(Edit difference data)
--------
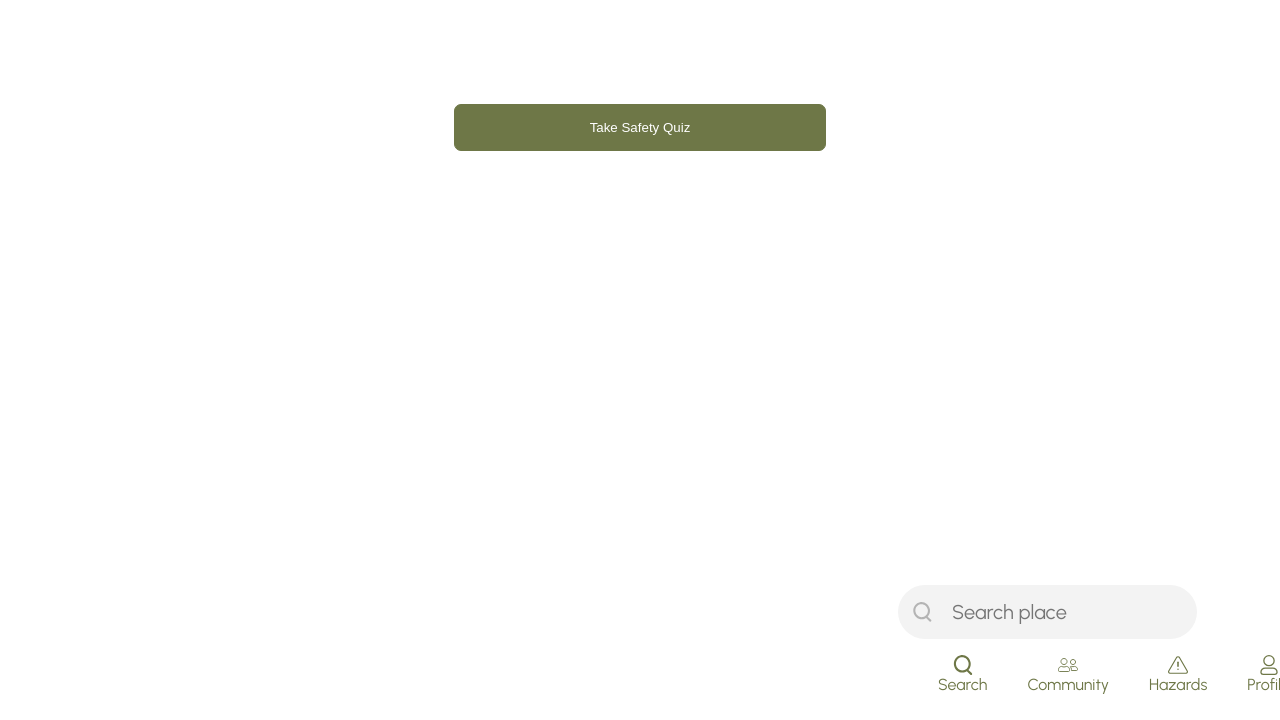
Repository: Aladdin3r/SafeCycle
Page: /
These files come from the project's save history. The page is drawn as it stood at one moment and after a run of saves; the edit follows.
The browser window is 1280 px wide. The pictures show the whole page.
The project was rebuilt for these pictures with package versions that can differ from the ones it lists, and the page was loaded fresh each time. The framework's server and built-in components were replaced by stand-ins that run in the browser.

Above is the page before, as saved 2024-04-15 12:57:03.

### pages/index.js
import Head from "next/head";
import styles from "@/styles/Home.module.css";
import Link from 'next/link'
import NavBar from "@/components/NavBar";


export default function Home() {
  return (
    <>
      <Head>
        <title>SafeCycle</title>
        <meta name="description" content="Home Page" />
        <meta name="viewport" content="width=device-width, initial-scale=1" />
        <link rel="icon" href="/favicon3.png" />
      </Head>
      <main className={`${styles.main}`}>

        <Link href="/quiz/questionOne">
          <button  className={styles.button}>Take Safety Quiz</button>
        </Link>
        <NavBar />
      </main>
    </>
  );
}

### styles/globals.css
@import url('https://fonts.googleapis.com/css2?family=Urbanist:wght@300;400;500;600&display=swap');

:root {
  --grey: #F3F3F3;
  --light-grey: #B4B4B4;
  --button-color: #6e7747;
  --button-color-hover: #4d5527;
  --correct: #008000;
  font-family: 'Urbanist', sans-serif;
}

### styles/Home.module.css
.main {
  display: flex;
  flex-direction: column;
  justify-content: space-between;
  align-items: center;
  padding: 6rem;
  min-height: 20vh;
}

.button {
  width: 372px;
  height: 47px;
  background-color: var(--button-color);
  color: white;
  border: 1.5px solid var(--button-color);
  border-radius: 7px;
}
.button:hover{
  width: 372px;
  height: 47px;
  background-color: var(--button-color-hover);
  color: white;
  border: 1.5px solid var(--button-color-hover);
  border-radius: 7px;
}

### components/NavBar/index.js
import nextConfig from '@/next.config.mjs'
import styles from './NavBar.module.css'
import Image from 'next/image'

export default function NavBar() {
    return(
        <div className={`${styles.container} ${styles.navigation}`}>
            <div className={styles.navigation}>
                <form>
                    <div className={styles.search}>
                        <Image className={styles.searchIcon} src="./icons/search.svg" width={20} height={20} />
                        <input className={styles.searchInput} type="search" placeholder='Search place'></input>
                    </div>
                </form>
                <ul>
                    <li className={styles.list}>
                        <Image src="./icons/searchgreen.svg" width={20} height={20} />
                        <a>Search</a>
                    </li>
                    <li className={styles.list}>
                        <Image src="./icons/community.svg" width={20} height={20} />
                        <a>Community</a>
                    </li>
                    <li className={styles.list}>
                        <Image src="./icons/hazard.svg" width={20} height={20} />
                        <a>Hazards</a>
                    </li>
                    <li className={styles.list}>
                        <Image src="./icons/profile.svg" width={20} height={20} />
                        <a>Profile</a>
                    </li>

                </ul>
            </div>
        </div>
    )
}

### components/NavBar/NavBar.module.css
.search {
    width: max-content;
    align-items: center;
    padding: 14px;
    border-radius: 28px;
    background-color: var(--grey);
    flex-grow: 1;
}

.searchInput {
    background-color: var(--grey);
    border: none;
    font-size: 20px;
    color: var(--light-grey);
    font-family: 'Urbanist';
    flex-grow: 1;
}

.searchIcon {
    margin-right: 10px;
}

.container {
    display: flex;
    justify-content: end;
    align-items: center;
    position: fixed;
    bottom: 0;
    left: 0;
    width: 100%;
    background-color: white;
    padding: 10px;
}

.search {
    display: flex;
    flex-direction: row;
    gap: 0.5em;
}

.navigation ul{
    display: flex;
    flex-direction: row;
    gap: 2.5em;
    list-style-type: none;
    background-color: white;
    color: var(--button-color);
}

.navigation li {
    display: flex;
    flex-direction: column;
    justify-content: center;
    align-items: center;
}

Loaded but not shown: pages/_app.js (common file); pages/_document.js (common file); next.config.mjs (common file)

After the next 2 saves:
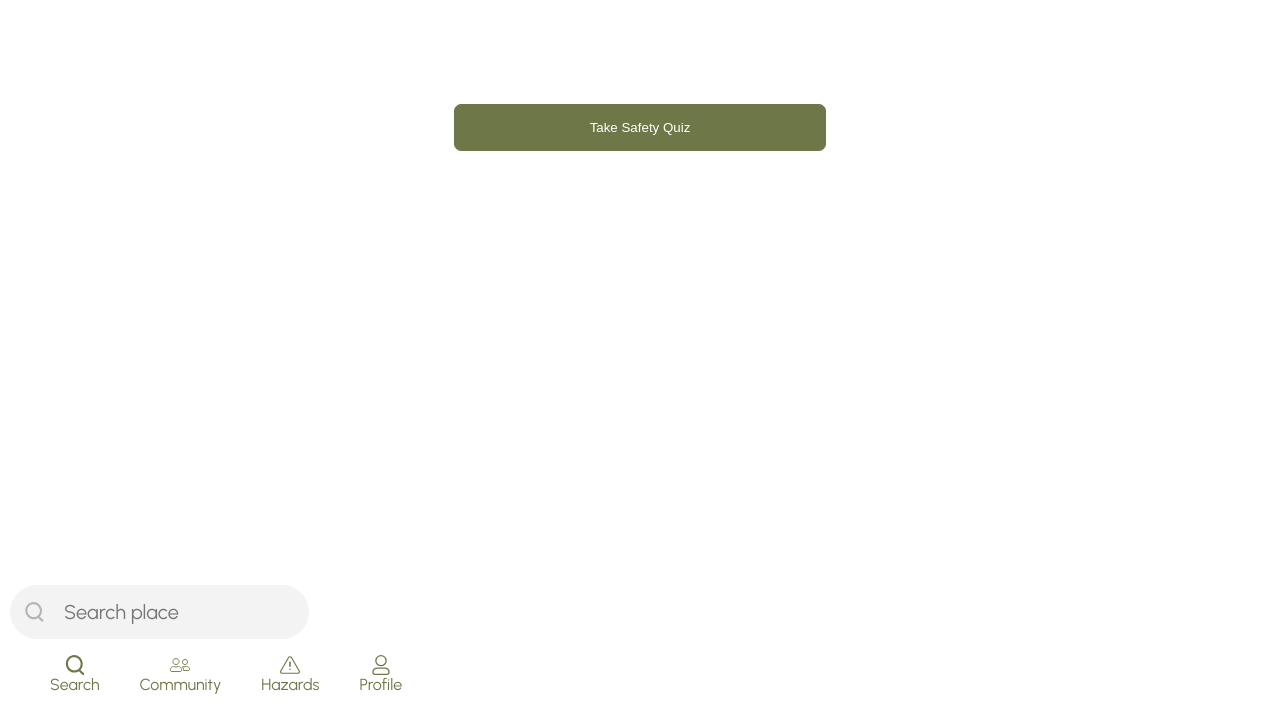
The 2 saves are shown as one change because they came seconds apart.
The last was saved 67 s later.
--- a/components/NavBar/NavBar.module.css
+++ b/components/NavBar/NavBar.module.css
@@ -38,6 +38,11 @@
     gap: 0.5em;
 }
 
+.navigation {
+    width: 100%; /* Ensure full width */
+    max-width: 400px; /* Set maximum width for mobile */
+}
+
 .navigation ul{
     display: flex;
     flex-direction: row;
--------
What is needed is every line of the records that contains the word "Home".

■ FINISHED TASK:
import styles from "@/styles/Home.module.css";
export default function Home() {
        <meta name="description" content="Home Page" />
### styles/Home.module.css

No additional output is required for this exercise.